Saturday, March 07, 2009
I first met John around the time I joined the DC Blues Society at the 1987 Smithsonian Folklife Festival when a number of DC blues performers were featured. He was one of the founders of the DCBS and its first President, and may have played a major role in the Society's fostering of acoustic blues in the early days which gave it a different flavor than the older Baltimore Blues Society had.
John's involvement in its first years was immense, including bring a sound system to the JFK Lounge for shows by John Dee Holeman and Flora Molton. He was also always available for advice.
Of course he is best known as a performer, rooted in the Piedmont fingerstyle guitar tradition and with a young Phil Wiggins, formed a memorable blues partnership. He was also one of the finest blues singers in the acoustic blues of the past fifty years. He may have learned to sing in the church, but his ebullient vocals reminded me of Big Bill Broonzy.

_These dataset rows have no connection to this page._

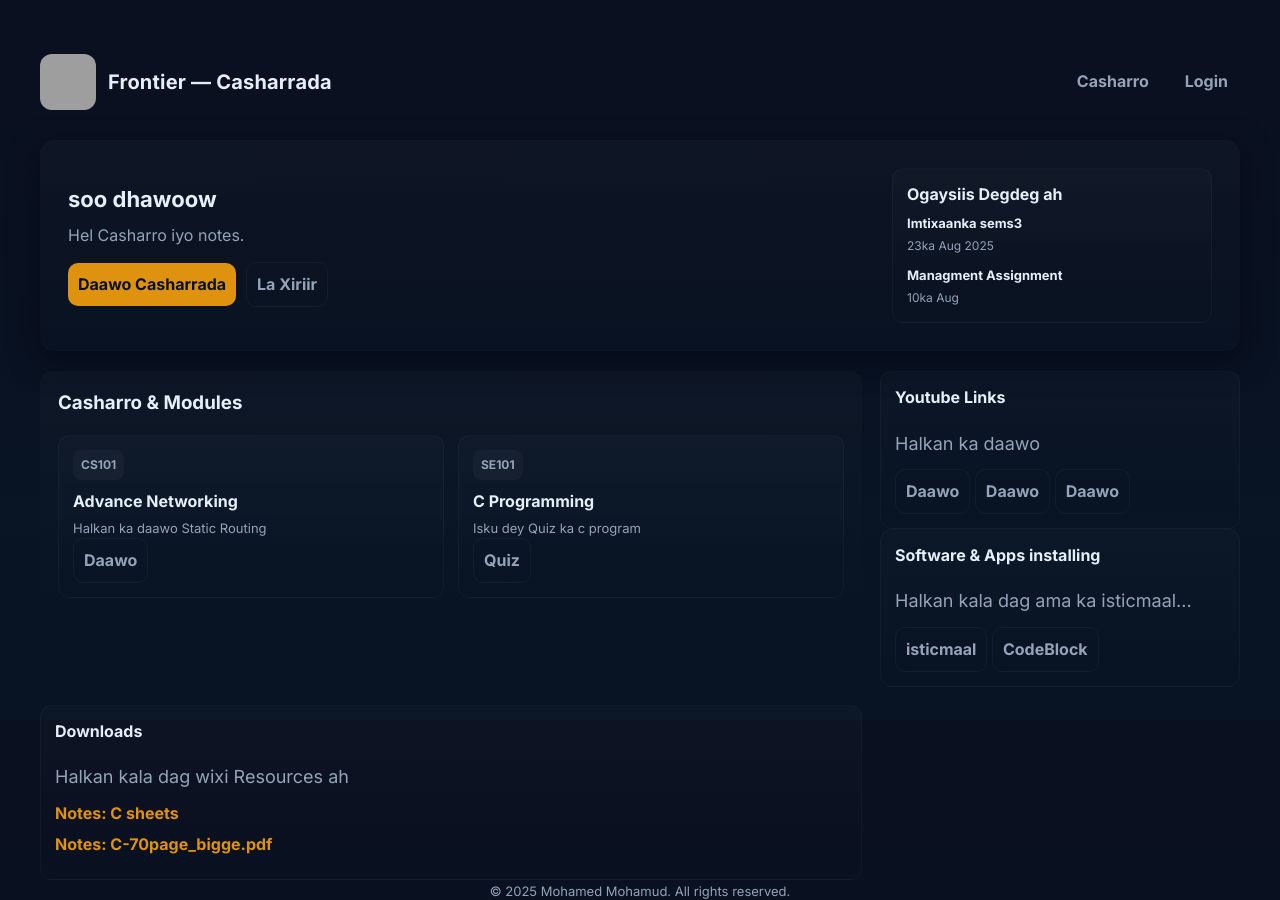
Repository: mrfiiqane/Al-Tacaawun.com
Page: index.html
These files come from the project's save history. The page is drawn as it stood at one moment and after a run of saves; the edit follows.
The browser window is 1280 px wide. The pictures show the whole page.
Pictures or frames that could not be fetched are drawn as grey boxes.

Above is the page before, as saved 2025-08-12 10:36:57.

### index.html
<!doctype html>
<html lang="en">
<head>
  <meta charset="utf-8" />
  <meta name="viewport" content="width=device-width,initial-scale=1" />
  <title>Jaamacadda — Casharrada</title>
  <link rel="stylesheet" href="./style.css">

  <!-- Google Font (optional) -->
  <link href="https://fonts.googleapis.com/css2?family=Inter:wght@300;400;600;700&display=swap" rel="stylesheet">

</head>
<body>
  <div class="wrap">

    <header>
      <div class="brand">
        <div class="logo"></div>
        <div>
          <h1 class="site-title">Frontier — Casharrada</h1>
        </div>
      </div>

      <nav aria-label="Primary">
        <a href="#courses">Casharro</a>
        <a href="./Singin.html">Login</a>
      </nav>
    </header>

    <section class="hero">
      <div class="hero-left">

        <h2>soo dhawoow</h2>
        <p>Hel Casharro iyo notes.</p>

        <div class="cta-row">
          <a class="btn" href="#courses">Daawo Casharrada</a>
          <a class="btn secondary" href="#contact">La Xiriir</a>
        </div>
      </div>

      <div class="hero-right card">
        <h4 style="margin:0 0 8px 0">Ogaysiis Degdeg ah</h4>
        <ul class="ann-list">
          <li class="ann"><div><b>Imtixaanka sems3</b><small> 23ka Aug 2025</small></div></li>
          <li class="ann"><div><b>Managment Assignment</b><small> 10ka Aug</small></div></li>
        </ul>
      </div>
    </section>

    <div class="grid">
      <main>
        <!-- Courses -->
        <div id="courses" class="section">
          <h3 style="margin-top:0">Casharro & Modules</h3>
          <div class="courses">
            <article class="course">
              <span class="code">CS101</span>
              <h3>Advance Networking</h3>
              <p>Halkan ka daawo Static Routing</p>
              <a class="btn secondary" href="https://youtu.be/i_kWL7zncr0?si=UCBDJ3CswC6rXT9E" >Daawo</a>
            </article>
            <article class="course">
              <span class="code">SE101</span>
              <h3>C Programming</h3>
              <p>Isku dey Quiz ka c program</p>
              <a class="btn secondary" href="https://quiz-with-c.vercel.app/" >Quiz</a>
            </article>



          </div>
        </div>



      </main>

      <!-- Sidebar -->
      <aside>
        <div class="card">
          <h4 style="margin-top:0">Youtube Links</h4>
          <p class="site-sub">Halkan ka daawo</p>
          <ul style="margin:12px 0 0 0; padding:0; list-style:none;">
            <a class="btn secondary" href="https://youtu.be/eYBJgoVVvV4" >Daawo</a>
            <a class="btn secondary" href="https://youtu.be/OuTGAZUUJFI" >Daawo</a>
            <a class="btn secondary" href="https://youtu.be/sqkx3KoNXKo" >Daawo</a>
          </ul>
        </div>
        <div class="card">
          <h4 style="margin-top:0">Software & Apps installing</h4>
          <p class="site-sub">Halkan kala dag ama ka isticmaal...</p>
          <ul style="margin:12px 0 0 0; padding:0; list-style:none;">
            <a class="btn secondary" href="https://www.programiz.com/c-programming/online-compiler/" >isticmaal</a>
            <a class="btn secondary" href="https://sourceforge.net/projects/codeblocks/files/Binaries/25.03/Windows/codeblocks-25.03mingw-setup.exe/download" >CodeBlock</a>

          </ul>
        </div>

      </aside>
      <aside>
        <div class="card">
          <h4 style="margin-top:0">Downloads</h4>
          <p class="site-sub">Halkan kala dag wixi Resources ah</p>
          <ul style="margin:12px 0 0 0; padding:0; list-style:none;">
            <li style="margin-bottom:8px"><a href="./images/cheat_sheet_c.pdf" download="" style="color:var(--accent); text-decoration:none; font-weight:700">Notes: C sheets</a></li>
            <li style="margin-bottom:8px"><a href="./images/C-70page-begginers.pdf" download="" style="color:var(--accent); text-decoration:none; font-weight:700">Notes: C-70page_bigge.pdf</a></li>
          </ul>
        </div>

      </aside>
    </div>

    <footer>
      © <span id="year"></span> 2025 Mohamed Mohamud. All rights reserved.
    </footer>

  </div>

</body>
</html>

### style.css
:root{
      --bg:#0f1724;
      --card:#0b1220;
      --accent:#f59f0be8;
      --muted:#94a3b8;
      --glass: rgba(255,255,255,0.04);
      --radius:14px;
      --maxw:1200px;
      font-family: "Inter", system-ui, -apple-system, "Segoe UI", Roboto, "Helvetica Neue", Arial;
    }
    *{box-sizing:border-box}
    html,body{
      height:100%;
      width:100%;
    }
    body{
      margin:0;
      background: linear-gradient(180deg,#0a101f 10%, #081424 80%);
      color:#e6eef8;
      -webkit-font-smoothing:antialiased;
      -moz-osx-font-smoothing:grayscale;  /* //waa maxay */
      line-height:1.45;
      padding:24px;
      display:flex;
      justify-content:center;
    }
    .wrap{
      width:100%;
      max-width:var(--maxw);

    }

    /* Header */
    header{
      display:flex;
      align-items:center;
      justify-content:space-between;
      gap:16px;
      margin: 30px auto;
    }
    .brand{
      display:flex;
      align-items:center;
      gap:12px;
    }
    .logo{
      background-image: url('https://encrypted-tbn0.gstatic.com/images?q=tbn:ANd9GcTuMOF6fEdt8Zlo2HOTVPE4MufJVdZzyfTKlA&s');
      background-size:cover;
      background-position:center;
      background-repeat:no-repeat;
      width:56px;
      height:56px;
      border-radius:12px;
      display:flex;
      align-items:center;
      justify-content:center;
      font-weight:700;
      font-size:20px;
    }
    h1.site-title{
      margin:0;
      font-size:20px;
      letter-spacing:0.2px;
    }
    p.site-sub{ margin:0; color:var(--muted); font-size:18px }

    nav{
      display:flex;
      gap:12px;
      align-items:center;
    }
    nav a{
      color:var(--muted);
      text-decoration:none;
      font-weight:800;
      padding:8px 12px;
      border-radius:10px;
    }
    nav a:hover{ color:#fff; background:var(--glass) }

    /* Hero */
    .hero{
      background: linear-gradient(180deg, rgba(255,255,255,0.02), transparent);
      border-radius: var(--radius);
      padding:28px;
      display:flex;
      gap:24px;
      align-items:center;
      margin-bottom:20px;
      box-shadow: 0 10px 30px rgba(2,6,23,0.6);
    }
    .hero-left{flex:1}
    .hero-right{ width:320px; min-width:220px }
    .hero h2{ margin:0 0 8px 0; font-size:22px }
    .hero p{ margin:0 0 14px 0; color:var(--muted) }

    .cta-row{ display:flex; gap:10px; align-items:center }
    .btn{
      background:var(--accent);
      color:#081028;
      padding:10px;
      border-radius:10px;
      font-weight:700;
      border:none;
      cursor:pointer;
      text-decoration:none;
      display:inline-block;
    }
    .btn.secondary{
      background:transparent;
      color:var(--muted);
      border:1px solid rgba(255,255,255,0.04);
    }

    /* Grid */
    .grid{
      display:grid;
      gap:18px;
      grid-template-columns: 1fr 360px;
    }

    /* Main content */
    main{ background:transparent }
    .section{
      background: linear-gradient(180deg, rgba(255,255,255,0.02), transparent);
      padding:18px;
      border-radius:12px;
      margin-bottom:16px;
    }

    /* Courses */
    .courses{
      display:grid;
      grid-template-columns: repeat(auto-fit,minmax(230px,1fr));
      gap:14px;
    }
    .course{
      background:linear-gradient(180deg, rgba(255,255,255,0.02), transparent);
      padding:14px;
      border-radius:12px;
      border:1px solid rgba(255,255,255,0.03);
      transition:transform .18s ease, box-shadow .18s ease;
    }
    .course:hover{ transform:translateY(-6px); box-shadow:0 12px 30px rgba(2,6,23,0.6) }
    .code{
      display:inline-block;
      background:rgba(255,255,255,0.03);
      padding:6px 8px;
      border-radius:8px;
      color:var(--muted);
      font-weight:700;
      font-size:12px;
    }
    .course h3{ margin:10px 0 6px 0; font-size:16px }
    .course p{ margin:0; color:var(--muted); font-size:13px }

    /* Sidebar cards */
    .card{
      background: linear-gradient(180deg, rgba(255,255,255,0.02), transparent);
      padding:14px;
      border-radius:12px;
      border:1px solid rgba(255,255,255,0.03);
    }
    .ann-list{ list-style:none; margin:0; padding:0; display:flex; flex-direction:column; gap:10px }
    .ann{
      display:flex; gap:10px; align-items:flex-start;
    }
    .ann b{ display:block; font-size:13px }
    .ann small{ color:var(--muted); font-size:12px }

    footer{
      margin:2px; text-align:center; color:var(--muted); font-size:13px;
    }

    /* Responsive */
    @media (max-width:768px){
    header{
      display:block;
      align-items:center;
      justify-content:space-around;
      gap:5px;
      margin-bottom:22px;
    }
    .hero, .grid{
      display: flex;
      flex-direction: column;
    }

    nav{
      gap:5px;
      justify-content: end;
    }
    .btn{
      padding:10px;
    }

    }

After the next 4 saves:
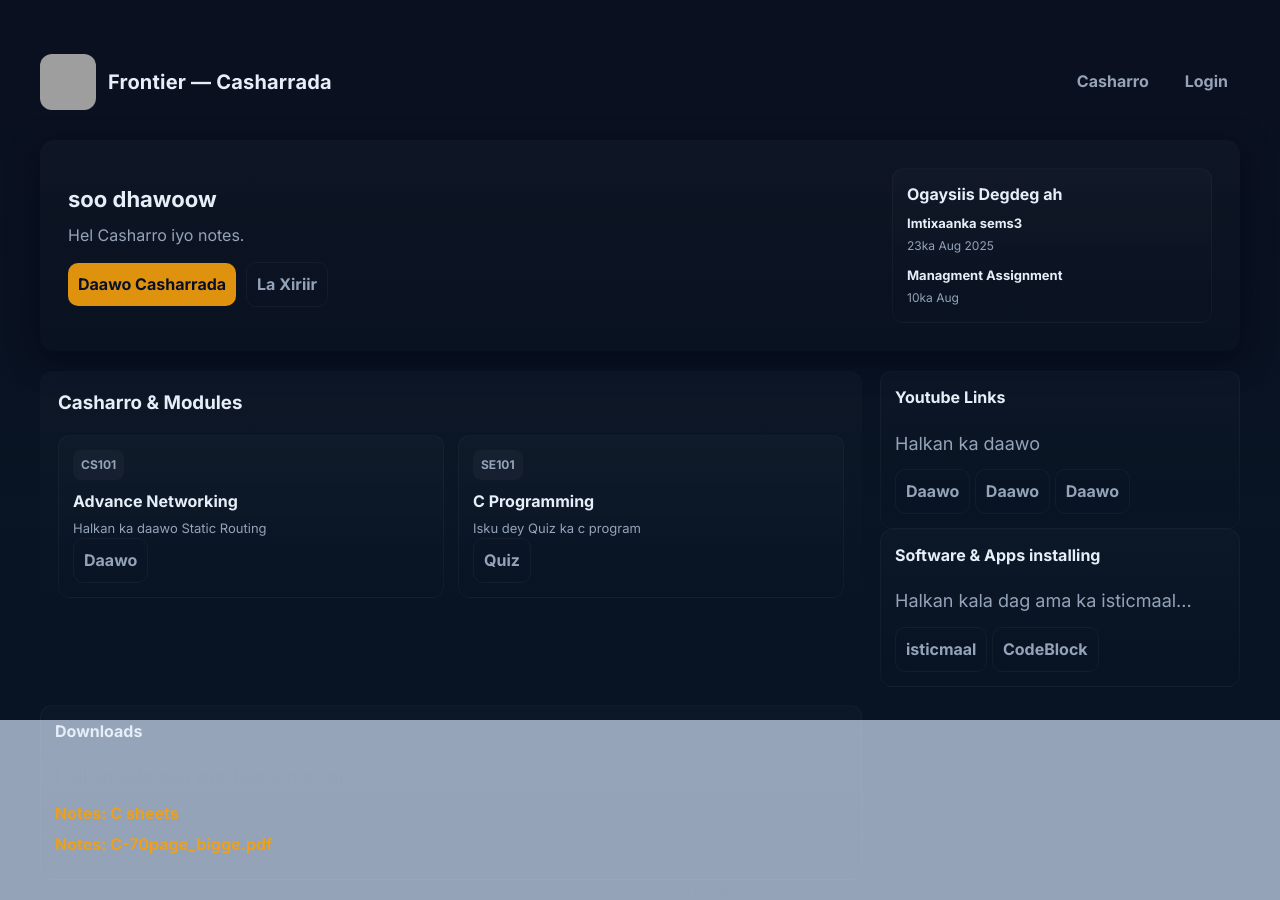
The 4 saves are shown as one change because they came seconds apart.
The last was saved 16 s later.
--- a/style.css
+++ b/style.css
@@ -12,6 +12,7 @@
     html,body{
       height:100%;
       width:100%;
+      background-color: #94a3b8;
     }
     body{
       margin:0;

He won many honors, toured the world over and left us with a body of music that will be listened to for decades to come. The picture is from the last time I saw John Cephas performing, along with Phil,Wiggins at a DC Blues Society Festival Fundraiser at the Ratner Museum in Bethesda, Maryland, June 8, 2006.